Although we often limit discussions on violence against women to domestic violence, it also is a human rights issue and a workplace issue, experts say.
Millions of women work in insecure, temporary, unsafe, underpaid and unpaid jobs. They are subjected to sexual harassment, abuse and rape. According to the International Trade Union Confederation (ITUC), certain types of work situations increase these threats, such as when women travel for their work or migrate to find work or are employed as domestic workers.
AFL-CIO Secretary-Treasurer Liz Shuler says in a statement:
Violence against women is a global problem that affects women of all ages, ethnicities, races, nationalities and socioeconomic backgrounds. It is also a workplace issue. Power imbalances in workplaces and the precarious employment conditions of many women increase their risk of being victims of sexual harassment, abuse and rape.
At the same time, domestic violence and other gender-based violence often impedes the ability of women to go to work and earn a living to support their families. To meet their families’ needs, many women have become economic migrants, subject to exploitation by unscrupulous employment agencies and employers.
Flight Attendants-CWA President Patricia Friend says union members are recognizing more and more that violence against women can spill over into the workplace.
We need to be aware that some of our members are coming to work in very difficult circumstances and may need our help. This is a human rights issue, and any human rights issues is a union issue.
Globally, women not only are vulnerable to domestic violence, but are caught in wars and forced into human trafficking for sex in large numbers, says Friend, who represents the AFL-CIO on ITUC’s committee on women.
In March, the AFL-CIO Executive Council issued a Charter of Rights of Working Women, pointing out that women are increasingly moving from place to place as economic migrants, rather than as dependents of male migrants, and are subjected to exploitation by agencies and employers. This situation is unacceptable, Shuler says.
Employers must be held responsible for ensuring that women have a safe workplace free of all forms of violence and sexual harassment. That is why today is so important. Until we have brought an end to violence against women, our families, our economies, our nations and our world will pay the price for our inaction.
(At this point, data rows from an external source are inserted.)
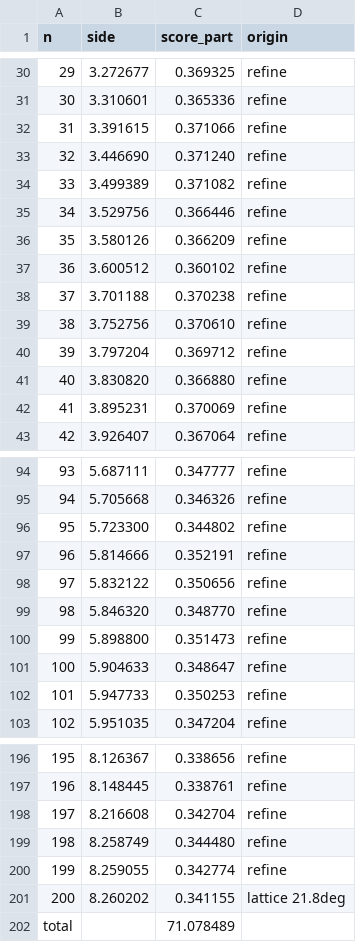
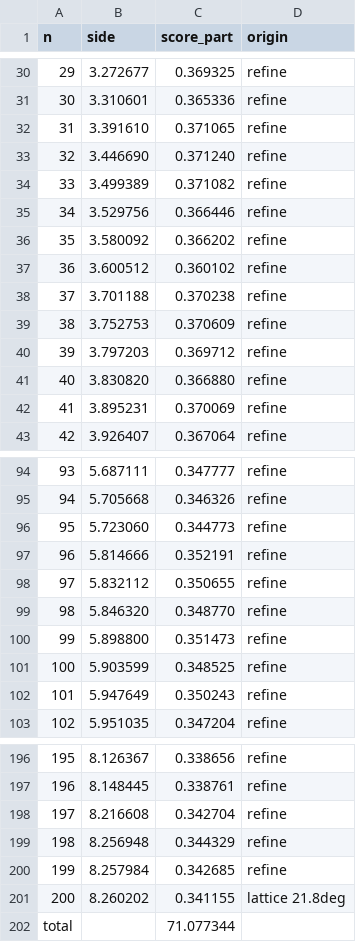
Before and after one commit to tertius4/izazi-code-challenge-christmas-tree, a CSV file: data/current-best/report.csv, drawn as a sheet; only a part is shown, gaps mark what is left out; the diff covers the shown part only.

Commit message:
Update current-best

```diff
--- a/data/current-best/report.csv
+++ b/data/current-best/report.csv
@@ -31,3 +31,3 @@ n,side,score_part,origin
 30,3.310601,0.365336,refine
-31,3.391615,0.371066,refine
+31,3.391610,0.371065,refine
 32,3.446690,0.371240,refine
@@ -35,7 +35,7 @@ n,side,score_part,origin
 34,3.529756,0.366446,refine
-35,3.580126,0.366209,refine
+35,3.580092,0.366202,refine
 36,3.600512,0.360102,refine
 37,3.701188,0.370238,refine
-38,3.752756,0.370610,refine
-39,3.797204,0.369712,refine
+38,3.752753,0.370609,refine
+39,3.797203,0.369712,refine
 40,3.830820,0.366880,refine
@@ -95,9 +95,9 @@ n,side,score_part,origin
 94,5.705668,0.346326,refine
-95,5.723300,0.344802,refine
+95,5.723060,0.344773,refine
 96,5.814666,0.352191,refine
-97,5.832122,0.350656,refine
+97,5.832112,0.350655,refine
 98,5.846320,0.348770,refine
 99,5.898800,0.351473,refine
-100,5.904633,0.348647,refine
-101,5.947733,0.350253,refine
+100,5.903599,0.348525,refine
+101,5.947649,0.350243,refine
 102,5.951035,0.347204,refine
@@ -198,5 +198,5 @@ n,side,score_part,origin
 197,8.216608,0.342704,refine
-198,8.258749,0.344480,refine
-199,8.259055,0.342774,refine
+198,8.256948,0.344329,refine
+199,8.257984,0.342685,refine
 200,8.260202,0.341155,lattice 21.8deg
-total,,71.078489,
+total,,71.077344,
```
Also changed, not shown: 29 edited cells elsewhere in this file, 1 other file.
Each member of the Network—current and former politicians, activists, religious and community leaders, and others—will work to support the longstanding efforts of women and civil society organizations worldwide to end violence, undertaking actions from raising public awareness to advocating for adequate laws.